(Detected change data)

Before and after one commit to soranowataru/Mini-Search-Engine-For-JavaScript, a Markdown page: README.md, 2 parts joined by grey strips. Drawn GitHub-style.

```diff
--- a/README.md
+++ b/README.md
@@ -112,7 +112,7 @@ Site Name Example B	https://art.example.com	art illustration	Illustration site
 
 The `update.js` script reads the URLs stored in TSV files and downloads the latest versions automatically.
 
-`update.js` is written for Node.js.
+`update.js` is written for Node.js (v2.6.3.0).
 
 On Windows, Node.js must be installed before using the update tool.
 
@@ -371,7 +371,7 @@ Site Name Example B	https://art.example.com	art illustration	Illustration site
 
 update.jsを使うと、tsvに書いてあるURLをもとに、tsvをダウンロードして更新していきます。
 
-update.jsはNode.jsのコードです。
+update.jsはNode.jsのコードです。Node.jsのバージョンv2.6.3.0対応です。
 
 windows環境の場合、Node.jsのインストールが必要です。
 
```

*TRY IT:* The expected result is every record above, duplicated exactly.

*WRITTEN SOLUTION:*
Before and after one commit to soranowataru/Mini-Search-Engine-For-JavaScript, a Markdown page: README.md, 2 parts joined by grey strips. Drawn GitHub-style.

```diff
--- a/README.md
+++ b/README.md
@@ -112,7 +112,7 @@ Site Name Example B	https://art.example.com	art illustration	Illustration site
 
 The `update.js` script reads the URLs stored in TSV files and downloads the latest versions automatically.
 
-`update.js` is written for Node.js.
+`update.js` is written for Node.js (v2.6.3.0).
 
 On Windows, Node.js must be installed before using the update tool.
 
@@ -371,7 +371,7 @@ Site Name Example B	https://art.example.com	art illustration	Illustration site
 
 update.jsを使うと、tsvに書いてあるURLをもとに、tsvをダウンロードして更新していきます。
 
-update.jsはNode.jsのコードです。
+update.jsはNode.jsのコードです。Node.jsのバージョンv2.6.3.0対応です。
 
 windows環境の場合、Node.jsのインストールが必要です。
 
```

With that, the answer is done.